I’ve been told the cross section of my hair is in the shape of an ellipse. In 2009, after witnessing how often I shed, a friend pointed out each cluster could be a drawing found in my hand. Five years and a camera with a large aperture later I’ve discovered the means for framing these seemingly random convergence of lines. Each cluster made from a single habitual gesture of running one’s fingers through their hair yet the resulting organization is vast and many.
In “Les Grandes Epreuves de l’esprit” Henri Michaux states the human need “to overload and un-simplify” which Smiljan Radic refers when introducing his term dissolution construction technique and further illustrates as “unsteady joints, loose nails, oblique angles, rough measurements, splinters, fragility, oversizing, cracks, poverty.”
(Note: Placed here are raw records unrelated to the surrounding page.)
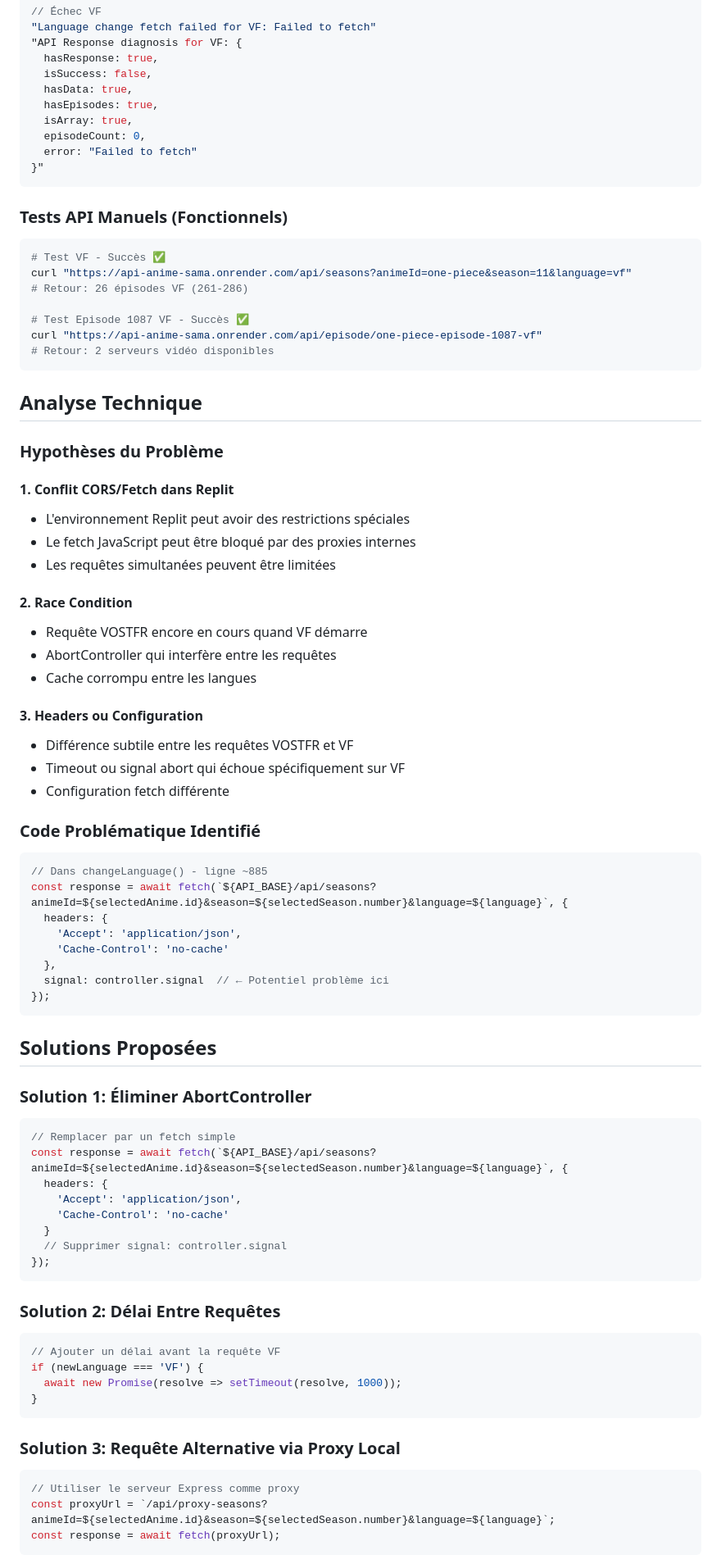
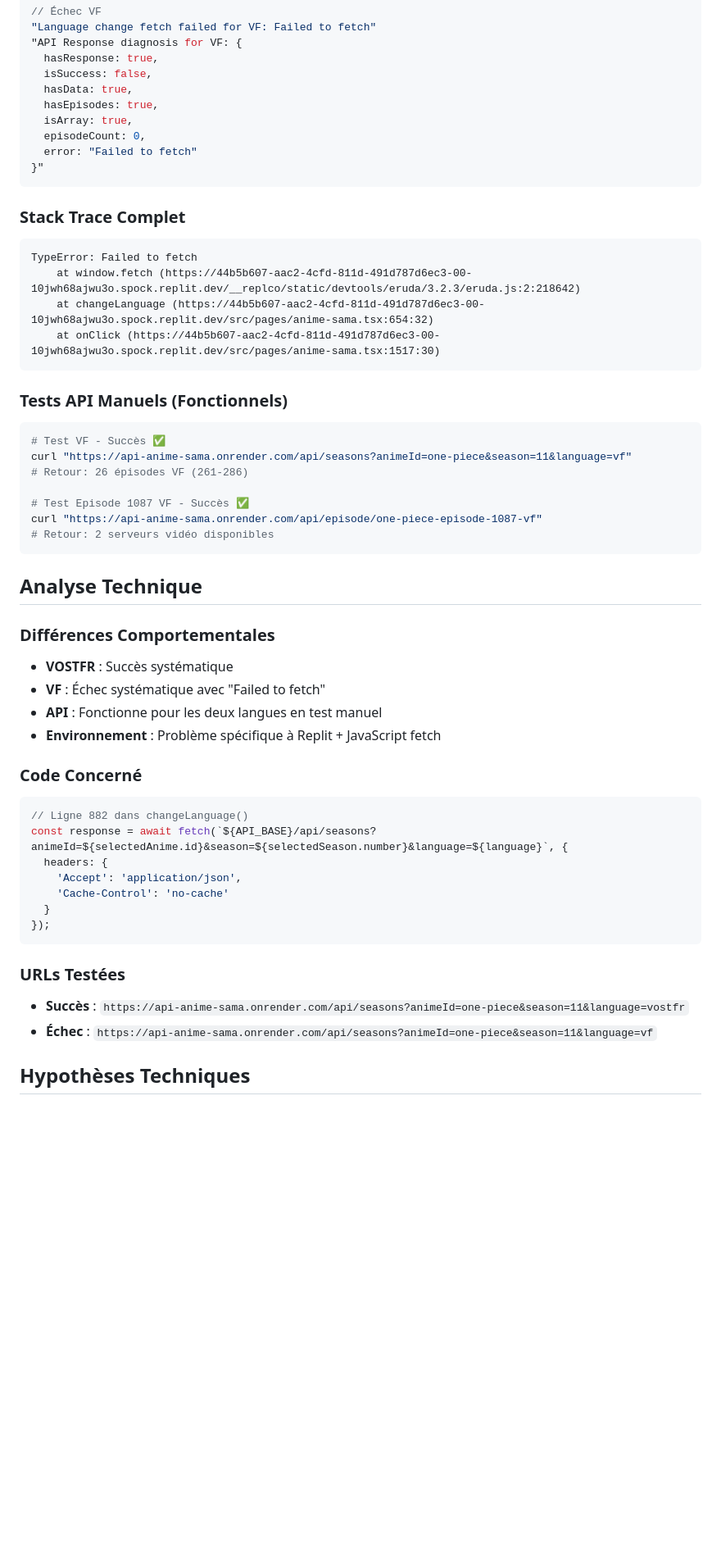
Before and after one commit to Atomic-tech-Shadow/Otaku-Nexus, a Markdown page: DOCUMENTATION_BUG_FAILED_TO_FETCH.md, the part around one of its changes. Shown at 82% size. GitHub-like rendering; blank space fills up the shorter version.

````diff
--- a/DOCUMENTATION_BUG_FAILED_TO_FETCH.md
+++ b/DOCUMENTATION_BUG_FAILED_TO_FETCH.md
@@ -27,6 +27,14 @@
 }"
 ```
 
+### Stack Trace Complet
+```
+TypeError: Failed to fetch
+    at window.fetch (https://44b5b607-aac2-4cfd-811d-491d787d6ec3-00-10jwh68ajwu3o.spock.replit.dev/__replco/static/devtools/eruda/3.2.3/eruda.js:2:218642)
+    at changeLanguage (https://44b5b607-aac2-4cfd-811d-491d787d6ec3-00-10jwh68ajwu3o.spock.replit.dev/src/pages/anime-sama.tsx:654:32)
+    at onClick (https://44b5b607-aac2-4cfd-811d-491d787d6ec3-00-10jwh68ajwu3o.spock.replit.dev/src/pages/anime-sama.tsx:1517:30)
+```
+
 ### Tests API Manuels (Fonctionnels)
 ```bash
 # Test VF - Succès ✅
@@ -40,61 +48,26 @@ curl "https://api-anime-sama.onrender.com/api/episode/one-piece-episode-1087-vf"
 
 ## Analyse Technique
 
-### Hypothèses du Problème
+### Différences Comportementales
+- **VOSTFR** : Succès systématique
+- **VF** : Échec systématique avec "Failed to fetch"
+- **API** : Fonctionne pour les deux langues en test manuel
+- **Environnement** : Problème spécifique à Replit + JavaScript fetch
 
-#### 1. **Conflit CORS/Fetch dans Replit**
-- L'environnement Replit peut avoir des restrictions spéciales
-- Le fetch JavaScript peut être bloqué par des proxies internes
-- Les requêtes simultanées peuvent être limitées
-
-#### 2. **Race Condition**
-- Requête VOSTFR encore en cours quand VF démarre
-- AbortController qui interfère entre les requêtes
-- Cache corrompu entre les langues
-
-#### 3. **Headers ou Configuration**
-- Différence subtile entre les requêtes VOSTFR et VF
-- Timeout ou signal abort qui échoue spécifiquement sur VF
-- Configuration fetch différente
-
-### Code Problématique Identifié
+### Code Concerné
 ```javascript
-// Dans changeLanguage() - ligne ~885
-const response = await fetch(`${API_BASE}/api/seasons?animeId=${selectedAnime.id}&season=${selectedSeason.number}&language=${language}`, {
-  headers: {
-    'Accept': 'application/json',
-    'Cache-Control': 'no-cache'
-  },
-  signal: controller.signal  // ← Potentiel problème ici
-});
-```
-
-## Solutions Proposées
-
-### Solution 1: Éliminer AbortController
-```javascript
-// Remplacer par un fetch simple
+// Ligne 882 dans changeLanguage()
 const response = await fetch(`${API_BASE}/api/seasons?animeId=${selectedAnime.id}&season=${selectedSeason.number}&language=${language}`, {
   headers: {
     'Accept': 'application/json',
     'Cache-Control': 'no-cache'
   }
-  // Supprimer signal: controller.signal
 });
 ```
 
-### Solution 2: Délai Entre Requêtes
-```javascript
-// Ajouter un délai avant la requête VF
-if (newLanguage === 'VF') {
-  await new Promise(resolve => setTimeout(resolve, 1000));
-}
-```
+### URLs Testées
+- **Succès** : `https://api-anime-sama.onrender.com/api/seasons?animeId=one-piece&season=11&language=vostfr`
+- **Échec** : `https://api-anime-sama.onrender.com/api/seasons?animeId=one-piece&season=11&language=vf`
 
-### Solution 3: Requête Alternative via Proxy Local
-```javascript
-// Utiliser le serveur Express comme proxy
-const proxyUrl = `/api/proxy-seasons?animeId=${selectedAnime.id}&season=${selectedSeason.number}&language=${language}`;
-const response = await fetch(proxyUrl);
-```
+## Hypothèses Techniques
 
````
Also changed, not shown: other parts of DOCUMENTATION_BUG_FAILED_TO_FETCH.md (+41 -89 lines), replit.md (+1 -0 lines).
Valparaiso is an assemblage of dissolution construction techniques resulting in a rich collage of material and soft ambiguity of edges. Metal, wood and corrugated sheet metal are the prevalent city building materials and with portable tools are immediately modifiable, i.e. screw adds and saw edits. The following images are material examples of this directness in resolving what is at hand and one of the foundational characteristics of this city.